(Records provided begins)

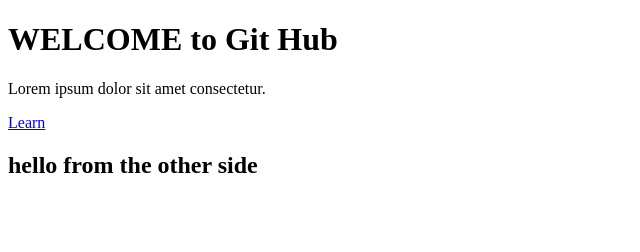
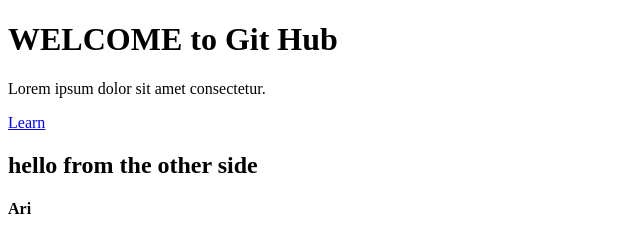
Before and after one commit to ARI-marker/lesson1, a plain HTML site: page index.html in a window 1280 px wide. Shown: the full height of the page, 0-640 px from the left. Drawn offline with Linux system fonts and the light colour scheme.

Commit message:
added new branch

```diff
--- a/index.html
+++ b/index.html
@@ -14,5 +14,9 @@
 
 <h2>hello from the other side</h2>
 
+<h4>
+    Ari
+</h4>
+
 </body>
 </html>
```
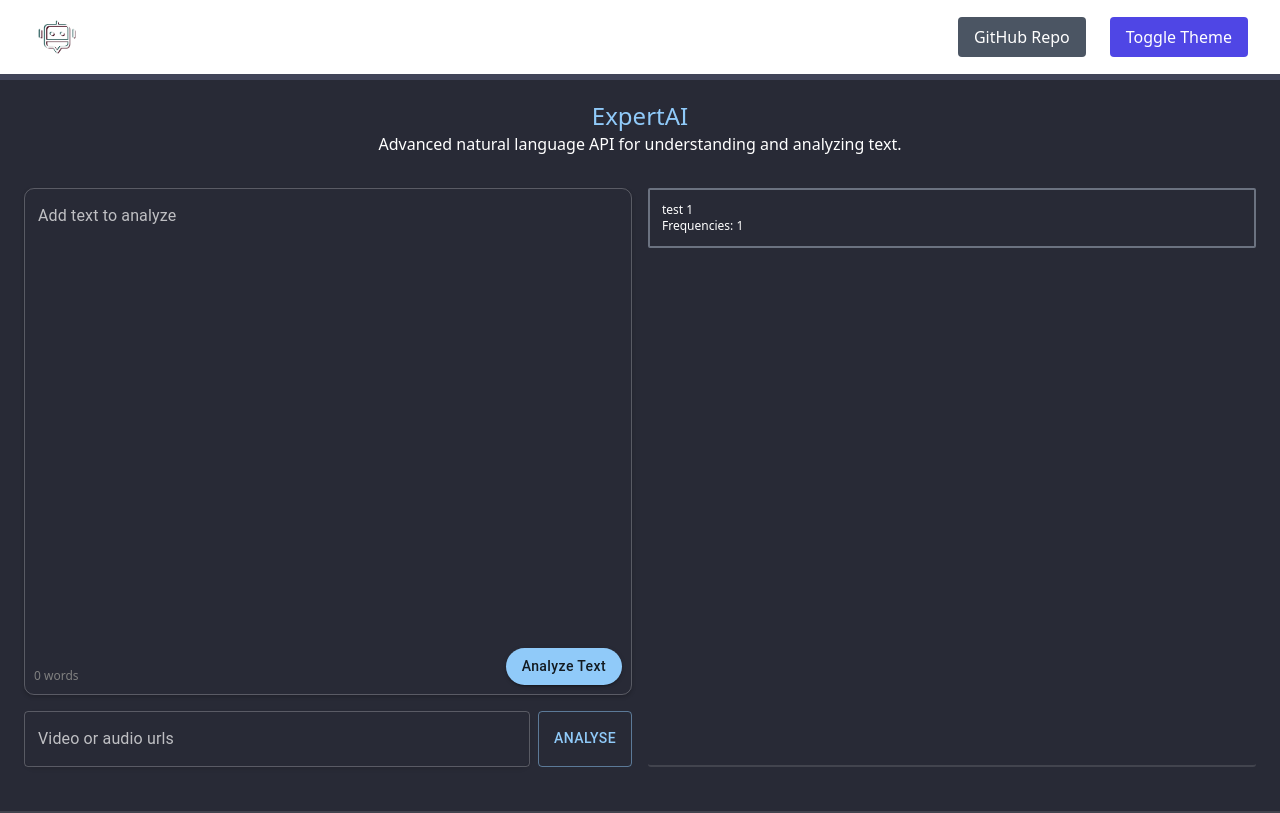
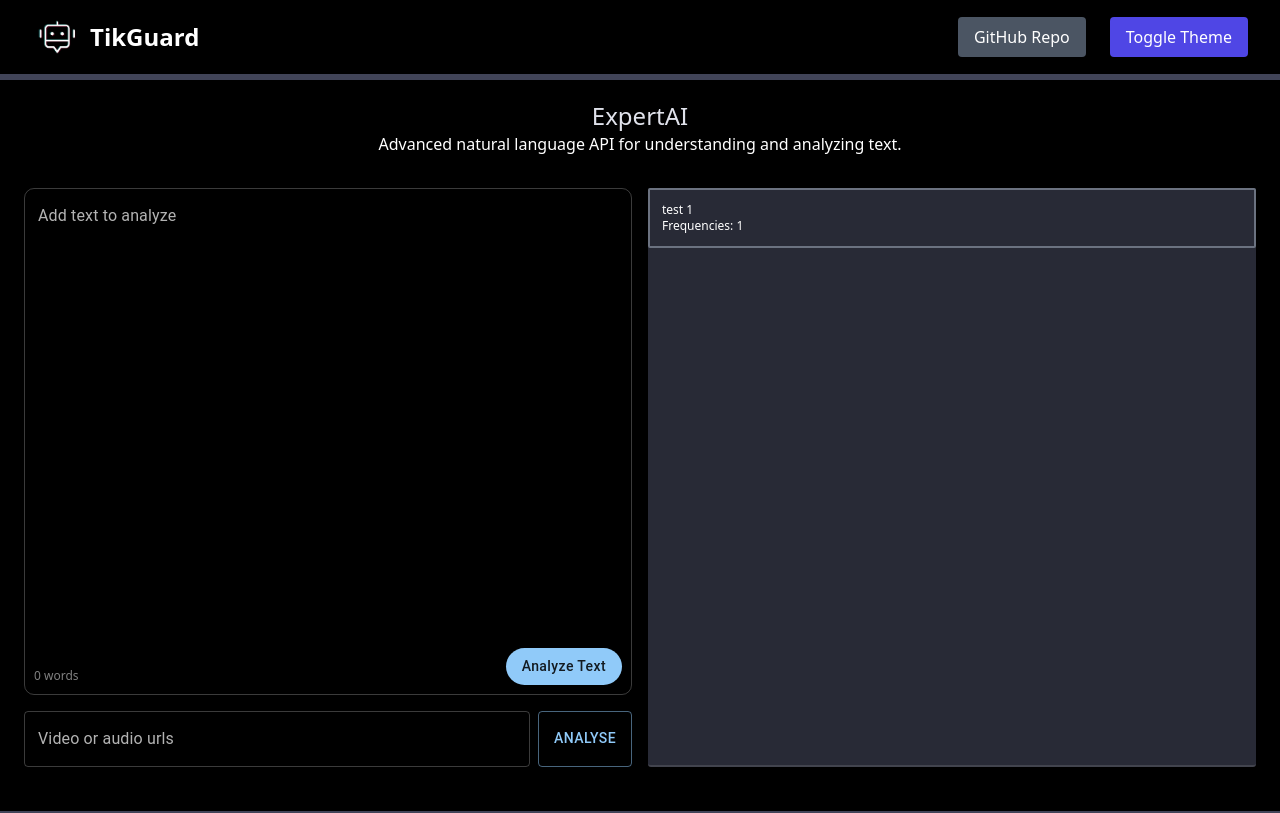
Before and after one commit to minhvyha/TikGuard, a Next.js app in the folder tikguard/: page /expertai in a window 1280 px wide. Built offline with nearby package versions, Linux system fonts and the light colour scheme.

Commit message:
New method Table

```diff
--- a/tikguard/app/expertai/page.tsx
+++ b/tikguard/app/expertai/page.tsx
@@ -4,7 +4,7 @@ import TextInput from '@/components/TextInput';
 import MainInput from '@/components/MainInput';
 import Report from '@/components/Report';
 import SubmitButton from '@/components/SubmitButton';
-import { useStore } from '../context/context';
+
 const page = () => {
   function transcribe() {
     fetch('http://localhost:3000/expertai/api', {
@@ -21,17 +21,11 @@ const page = () => {
       });
   }
 
-  const { theme } = useStore();
-  const expertAIStyles = {
-    backgroundColor: theme.palette.background.default,
-    color: theme.palette.text.primary,
-    borderBottom: `2px solid ${theme.palette.divider}`,
-  };
 
   return (
-    <div className='flex flex-col gap-2 py-5' style={expertAIStyles}>
+    <div className='flex flex-col gap-2 py-5 dark:text-white text-black dark:bg-black bg-white'>
       <div className='flex flex-col justify-center items-center'>
-        <h1 className='text-2xl text-text-100' style={{color: theme.palette.primary.main}}>ExpertAI</h1>
+        <h1 className='text-2xl text-text-100 dark: text-blue-500 text-blue-500'>ExpertAI</h1>
         <h2 className='text-text-150'>Advanced natural language API for understanding and analyzing text.</h2>
       </div>
     <div className="flex flex-row gap-4 p-6 ">
--- a/tikguard/components/Nav.tsx
+++ b/tikguard/components/Nav.tsx
@@ -9,17 +9,10 @@ import { useStore } from '../app/context/context';
 import logo from '@/assets/logo.png';
 
 const Nav = () => {
-  const { toggleTheme, theme } = useStore();
-
-  // Conditionally apply styles based on theme
-  const navStyles = {
-    backgroundColor: theme.palette.background.default,
-    color: theme.palette.text.primary,
-    borderBottom: `2px solid ${theme.palette.divider}`,
-  };
+  const { toggleTheme } = useStore();
 
   return (
-    <nav className="flex  items-center justify-between py-3 px-8 fixed w-full z-20 dark:text-white text-black dark:bg-white bg-black ">
+    <nav className="flex  items-center justify-between py-3 px-8 fixed w-full z-20 dark:text-white text-black dark:bg-black bg-white ">
       <Link href='/' className="flex items-center gap-2 cursor-pointer">
         <Image src={logo} alt='logo' width={50} height={50} />
         <h1 className="text-2xl font-bold ">TikGuard</h1>
--- a/tikguard/components/Table.tsx
+++ b/tikguard/components/Table.tsx
@@ -6,19 +6,21 @@ const Table = () => {
   const { theme } = useStore();
 
   const getHeaderClassName = () => {
-    return theme.palette.mode === 'dark' ? 'bg-background-900' : 'bg-light-background'; // Adjust class names as per your actual theme classes
+    return theme.palette.mode === 'dark' ? 'bg-background-900' : 'bg-light-background';
   };
 
+  const classStyleName = 'dark: bg-background-900 bg-light-background';
+
   const columns: GridColDef[] = [
-    { field: 'id', headerName: 'ID', width: 70, headerClassName: getHeaderClassName() },
-    { field: 'firstName', headerName: 'First name', width: 130, headerClassName: getHeaderClassName() },
-    { field: 'lastName', headerName: 'Last name', width: 130, headerClassName: getHeaderClassName() },
+    { field: 'id', headerName: 'ID', width: 70, headerClassName: classStyleName },
+    { field: 'firstName', headerName: 'First name', width: 130, headerClassName: classStyleName },
+    { field: 'lastName', headerName: 'Last name', width: 130, headerClassName: classStyleName },
     {
       field: 'age',
       headerName: 'Age',
       type: 'number',
       width: 90,
-      headerClassName: getHeaderClassName(),
+      headerClassName: classStyleName,
     },
     {
       field: 'fullName',
@@ -26,7 +28,7 @@ const Table = () => {
       description: 'This column has a value getter and is not sortable.',
       sortable: false,
       width: 160,
-      headerClassName: getHeaderClassName(),
+      headerClassName: classStyleName,
       valueGetter: (value, row) => `${row.firstName || ''} ${row.lastName || ''}`,
     },
   ];
--- a/tikguard/components/TextInput.tsx
+++ b/tikguard/components/TextInput.tsx
@@ -3,15 +3,8 @@ import TextField from '@mui/material/TextField';
 import { useStore } from '../app/context/context';
 
 const TextInput = () => {
-  const { path, setPath, text, theme } = useStore();
+  const { path, setPath, text } = useStore();
 
-  const TextInputStyles = {
-    backgroundColor: theme.palette.background.default,
-    color: theme.palette.text.primary,
-    flex: '1',
-    boxShadow: '0 2px 4px rgba(0, 0, 0, 0.1)', // Add box shadow here
-    borderRadius: 10
-  };
 
   return (
     <TextField
@@ -24,7 +17,7 @@ const TextInput = () => {
       placeholder="https://storage.googleapis.com/aai-web-samples/5_common_sports_injuries.mp3"
       label="Video or audio urls"
       variant="outlined"
-      style={TextInputStyles}
+      style={{flex: '1'}}
     />
   );
 };
```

(Records provided ends)

▸ Exercise aim
In copying the listing, reproduce each line exactly and omit the pictures.

▸ Answer for this exercise
Before and after one commit to ARI-marker/lesson1, a plain HTML site: page index.html in a window 1280 px wide. Shown: the full height of the page, 0-640 px from the left. Drawn offline with Linux system fonts and the light colour scheme.

Commit message:
added new branch

```diff
--- a/index.html
+++ b/index.html
@@ -14,5 +14,9 @@
 
 <h2>hello from the other side</h2>
 
+<h4>
+    Ari
+</h4>
+
 </body>
 </html>
```
Before and after one commit to minhvyha/TikGuard, a Next.js app in the folder tikguard/: page /expertai in a window 1280 px wide. Built offline with nearby package versions, Linux system fonts and the light colour scheme.

Commit message:
New method Table

```diff
--- a/tikguard/app/expertai/page.tsx
+++ b/tikguard/app/expertai/page.tsx
@@ -4,7 +4,7 @@ import TextInput from '@/components/TextInput';
 import MainInput from '@/components/MainInput';
 import Report from '@/components/Report';
 import SubmitButton from '@/components/SubmitButton';
-import { useStore } from '../context/context';
+
 const page = () => {
   function transcribe() {
     fetch('http://localhost:3000/expertai/api', {
@@ -21,17 +21,11 @@ const page = () => {
       });
   }
 
-  const { theme } = useStore();
-  const expertAIStyles = {
-    backgroundColor: theme.palette.background.default,
-    color: theme.palette.text.primary,
-    borderBottom: `2px solid ${theme.palette.divider}`,
-  };
 
   return (
-    <div className='flex flex-col gap-2 py-5' style={expertAIStyles}>
+    <div className='flex flex-col gap-2 py-5 dark:text-white text-black dark:bg-black bg-white'>
       <div className='flex flex-col justify-center items-center'>
-        <h1 className='text-2xl text-text-100' style={{color: theme.palette.primary.main}}>ExpertAI</h1>
+        <h1 className='text-2xl text-text-100 dark: text-blue-500 text-blue-500'>ExpertAI</h1>
         <h2 className='text-text-150'>Advanced natural language API for understanding and analyzing text.</h2>
       </div>
     <div className="flex flex-row gap-4 p-6 ">
--- a/tikguard/components/Nav.tsx
+++ b/tikguard/components/Nav.tsx
@@ -9,17 +9,10 @@ import { useStore } from '../app/context/context';
 import logo from '@/assets/logo.png';
 
 const Nav = () => {
-  const { toggleTheme, theme } = useStore();
-
-  // Conditionally apply styles based on theme
-  const navStyles = {
-    backgroundColor: theme.palette.background.default,
-    color: theme.palette.text.primary,
-    borderBottom: `2px solid ${theme.palette.divider}`,
-  };
+  const { toggleTheme } = useStore();
 
   return (
-    <nav className="flex  items-center justify-between py-3 px-8 fixed w-full z-20 dark:text-white text-black dark:bg-white bg-black ">
+    <nav className="flex  items-center justify-between py-3 px-8 fixed w-full z-20 dark:text-white text-black dark:bg-black bg-white ">
       <Link href='/' className="flex items-center gap-2 cursor-pointer">
         <Image src={logo} alt='logo' width={50} height={50} />
         <h1 className="text-2xl font-bold ">TikGuard</h1>
--- a/tikguard/components/Table.tsx
+++ b/tikguard/components/Table.tsx
@@ -6,19 +6,21 @@ const Table = () => {
   const { theme } = useStore();
 
   const getHeaderClassName = () => {
-    return theme.palette.mode === 'dark' ? 'bg-background-900' : 'bg-light-background'; // Adjust class names as per your actual theme classes
+    return theme.palette.mode === 'dark' ? 'bg-background-900' : 'bg-light-background';
   };
 
+  const classStyleName = 'dark: bg-background-900 bg-light-background';
+
   const columns: GridColDef[] = [
-    { field: 'id', headerName: 'ID', width: 70, headerClassName: getHeaderClassName() },
-    { field: 'firstName', headerName: 'First name', width: 130, headerClassName: getHeaderClassName() },
-    { field: 'lastName', headerName: 'Last name', width: 130, headerClassName: getHeaderClassName() },
+    { field: 'id', headerName: 'ID', width: 70, headerClassName: classStyleName },
+    { field: 'firstName', headerName: 'First name', width: 130, headerClassName: classStyleName },
+    { field: 'lastName', headerName: 'Last name', width: 130, headerClassName: classStyleName },
     {
       field: 'age',
       headerName: 'Age',
       type: 'number',
       width: 90,
-      headerClassName: getHeaderClassName(),
+      headerClassName: classStyleName,
     },
     {
       field: 'fullName',
@@ -26,7 +28,7 @@ const Table = () => {
       description: 'This column has a value getter and is not sortable.',
       sortable: false,
       width: 160,
-      headerClassName: getHeaderClassName(),
+      headerClassName: classStyleName,
       valueGetter: (value, row) => `${row.firstName || ''} ${row.lastName || ''}`,
     },
   ];
--- a/tikguard/components/TextInput.tsx
+++ b/tikguard/components/TextInput.tsx
@@ -3,15 +3,8 @@ import TextField from '@mui/material/TextField';
 import { useStore } from '../app/context/context';
 
 const TextInput = () => {
-  const { path, setPath, text, theme } = useStore();
+  const { path, setPath, text } = useStore();
 
-  const TextInputStyles = {
-    backgroundColor: theme.palette.background.default,
-    color: theme.palette.text.primary,
-    flex: '1',
-    boxShadow: '0 2px 4px rgba(0, 0, 0, 0.1)', // Add box shadow here
-    borderRadius: 10
-  };
 
   return (
     <TextField
@@ -24,7 +17,7 @@ const TextInput = () => {
       placeholder="https://storage.googleapis.com/aai-web-samples/5_common_sports_injuries.mp3"
       label="Video or audio urls"
       variant="outlined"
-      style={TextInputStyles}
+      style={{flex: '1'}}
     />
   );
 };
```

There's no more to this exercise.